§ Task directions
Identify each line in the records below that contains the word "border", and copy it.

START Extracted data

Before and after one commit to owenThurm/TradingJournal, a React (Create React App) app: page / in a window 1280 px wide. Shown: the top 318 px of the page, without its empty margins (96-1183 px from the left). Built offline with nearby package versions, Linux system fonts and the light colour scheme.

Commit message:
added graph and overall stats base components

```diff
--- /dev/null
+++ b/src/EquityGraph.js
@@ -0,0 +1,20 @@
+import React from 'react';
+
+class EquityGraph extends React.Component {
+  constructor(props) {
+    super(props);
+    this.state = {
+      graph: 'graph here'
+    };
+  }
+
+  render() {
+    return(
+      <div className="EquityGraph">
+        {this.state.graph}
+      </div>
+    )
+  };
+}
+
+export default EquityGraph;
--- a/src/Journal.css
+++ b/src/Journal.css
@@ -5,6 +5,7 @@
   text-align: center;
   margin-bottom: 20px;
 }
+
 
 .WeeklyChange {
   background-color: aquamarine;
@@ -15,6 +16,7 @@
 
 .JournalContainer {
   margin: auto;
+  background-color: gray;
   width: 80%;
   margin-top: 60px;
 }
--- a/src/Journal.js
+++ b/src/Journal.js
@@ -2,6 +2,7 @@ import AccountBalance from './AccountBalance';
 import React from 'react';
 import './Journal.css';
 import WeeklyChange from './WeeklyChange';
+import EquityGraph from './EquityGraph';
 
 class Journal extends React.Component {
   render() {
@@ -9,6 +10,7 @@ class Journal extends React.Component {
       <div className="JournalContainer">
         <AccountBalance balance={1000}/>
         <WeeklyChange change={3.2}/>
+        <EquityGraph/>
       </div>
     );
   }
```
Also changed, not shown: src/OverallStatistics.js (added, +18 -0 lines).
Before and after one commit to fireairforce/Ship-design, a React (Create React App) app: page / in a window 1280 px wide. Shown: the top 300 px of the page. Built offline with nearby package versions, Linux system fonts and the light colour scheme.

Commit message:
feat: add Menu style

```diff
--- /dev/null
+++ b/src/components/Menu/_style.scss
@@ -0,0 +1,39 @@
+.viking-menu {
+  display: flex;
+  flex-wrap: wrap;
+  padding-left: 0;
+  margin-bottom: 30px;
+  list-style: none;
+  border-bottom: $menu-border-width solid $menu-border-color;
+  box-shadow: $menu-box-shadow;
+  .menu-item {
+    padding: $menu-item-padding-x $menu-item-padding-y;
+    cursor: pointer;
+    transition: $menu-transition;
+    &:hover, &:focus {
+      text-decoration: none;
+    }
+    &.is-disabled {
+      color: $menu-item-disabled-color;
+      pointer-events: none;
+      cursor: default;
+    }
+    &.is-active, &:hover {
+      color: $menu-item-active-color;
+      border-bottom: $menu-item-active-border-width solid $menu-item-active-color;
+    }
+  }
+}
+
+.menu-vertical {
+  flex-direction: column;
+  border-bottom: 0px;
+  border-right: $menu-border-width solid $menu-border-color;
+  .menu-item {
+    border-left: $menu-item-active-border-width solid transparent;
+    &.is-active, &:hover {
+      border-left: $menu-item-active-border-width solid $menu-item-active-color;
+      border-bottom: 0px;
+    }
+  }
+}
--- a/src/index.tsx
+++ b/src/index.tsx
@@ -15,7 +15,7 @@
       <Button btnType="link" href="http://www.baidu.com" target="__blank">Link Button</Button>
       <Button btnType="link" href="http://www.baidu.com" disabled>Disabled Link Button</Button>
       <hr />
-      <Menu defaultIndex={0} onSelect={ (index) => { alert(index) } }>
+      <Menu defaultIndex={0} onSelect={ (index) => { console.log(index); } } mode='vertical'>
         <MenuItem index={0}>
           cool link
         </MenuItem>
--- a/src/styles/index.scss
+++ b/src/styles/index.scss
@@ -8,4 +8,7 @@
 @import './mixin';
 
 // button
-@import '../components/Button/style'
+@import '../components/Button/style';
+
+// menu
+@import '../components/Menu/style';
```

END Extracted data
START Extracted data

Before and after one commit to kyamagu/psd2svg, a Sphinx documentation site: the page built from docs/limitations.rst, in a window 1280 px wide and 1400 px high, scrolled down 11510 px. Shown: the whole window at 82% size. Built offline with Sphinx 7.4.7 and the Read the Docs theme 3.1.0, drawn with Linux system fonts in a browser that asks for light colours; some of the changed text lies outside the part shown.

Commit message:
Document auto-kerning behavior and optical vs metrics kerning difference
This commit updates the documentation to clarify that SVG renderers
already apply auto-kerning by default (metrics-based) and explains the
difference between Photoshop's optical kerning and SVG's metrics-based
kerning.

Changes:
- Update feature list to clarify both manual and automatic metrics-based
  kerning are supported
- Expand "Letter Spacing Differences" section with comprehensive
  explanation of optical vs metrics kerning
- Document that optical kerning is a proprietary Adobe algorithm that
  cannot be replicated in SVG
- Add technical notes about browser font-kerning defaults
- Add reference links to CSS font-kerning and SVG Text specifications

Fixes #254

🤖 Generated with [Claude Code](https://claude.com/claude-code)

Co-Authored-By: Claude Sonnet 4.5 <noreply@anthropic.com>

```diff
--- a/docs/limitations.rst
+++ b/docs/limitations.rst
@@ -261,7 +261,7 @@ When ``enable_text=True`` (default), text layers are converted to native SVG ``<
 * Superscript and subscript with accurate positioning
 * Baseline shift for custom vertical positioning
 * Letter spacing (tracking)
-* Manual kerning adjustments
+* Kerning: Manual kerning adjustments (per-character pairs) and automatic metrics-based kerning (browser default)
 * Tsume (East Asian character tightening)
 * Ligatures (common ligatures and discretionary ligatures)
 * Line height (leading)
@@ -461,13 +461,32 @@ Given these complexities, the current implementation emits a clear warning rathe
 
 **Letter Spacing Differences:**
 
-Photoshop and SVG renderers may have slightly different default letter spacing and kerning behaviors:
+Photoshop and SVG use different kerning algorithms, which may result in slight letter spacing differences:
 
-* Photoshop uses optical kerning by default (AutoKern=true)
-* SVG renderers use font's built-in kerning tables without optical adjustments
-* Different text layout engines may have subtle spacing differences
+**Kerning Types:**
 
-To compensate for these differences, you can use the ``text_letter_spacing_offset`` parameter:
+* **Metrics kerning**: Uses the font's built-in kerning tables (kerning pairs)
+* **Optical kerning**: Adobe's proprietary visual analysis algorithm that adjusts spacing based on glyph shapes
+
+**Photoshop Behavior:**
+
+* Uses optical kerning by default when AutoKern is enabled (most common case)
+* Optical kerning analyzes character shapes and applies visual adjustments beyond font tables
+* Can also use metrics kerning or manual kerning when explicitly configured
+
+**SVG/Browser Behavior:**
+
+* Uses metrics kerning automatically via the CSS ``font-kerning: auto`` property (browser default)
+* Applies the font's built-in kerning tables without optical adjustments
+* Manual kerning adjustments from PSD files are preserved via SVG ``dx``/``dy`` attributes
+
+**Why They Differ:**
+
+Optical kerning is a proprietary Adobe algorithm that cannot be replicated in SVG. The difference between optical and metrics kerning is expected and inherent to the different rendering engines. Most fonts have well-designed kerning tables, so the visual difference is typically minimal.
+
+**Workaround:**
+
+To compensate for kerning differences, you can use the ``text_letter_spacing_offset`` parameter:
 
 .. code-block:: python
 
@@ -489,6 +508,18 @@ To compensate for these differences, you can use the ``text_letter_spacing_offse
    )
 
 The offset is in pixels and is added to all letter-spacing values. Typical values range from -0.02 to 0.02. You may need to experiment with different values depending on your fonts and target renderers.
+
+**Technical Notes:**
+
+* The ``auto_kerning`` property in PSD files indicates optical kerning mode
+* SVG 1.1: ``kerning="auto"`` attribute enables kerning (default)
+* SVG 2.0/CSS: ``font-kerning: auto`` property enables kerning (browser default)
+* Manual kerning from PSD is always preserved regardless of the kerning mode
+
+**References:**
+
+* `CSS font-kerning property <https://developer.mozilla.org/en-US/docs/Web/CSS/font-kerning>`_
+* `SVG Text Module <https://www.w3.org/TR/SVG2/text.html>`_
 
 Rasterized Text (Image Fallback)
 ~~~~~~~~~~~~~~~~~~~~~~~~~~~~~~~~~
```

END Extracted data

§ Answer
+  border-bottom: $menu-border-width solid $menu-border-color;
+      border-bottom: $menu-item-active-border-width solid $menu-item-active-color;
+  border-bottom: 0px;
+  border-right: $menu-border-width solid $menu-border-color;
+    border-left: $menu-item-active-border-width solid transparent;
+      border-left: $menu-item-active-border-width solid $menu-item-active-color;
+      border-bottom: 0px;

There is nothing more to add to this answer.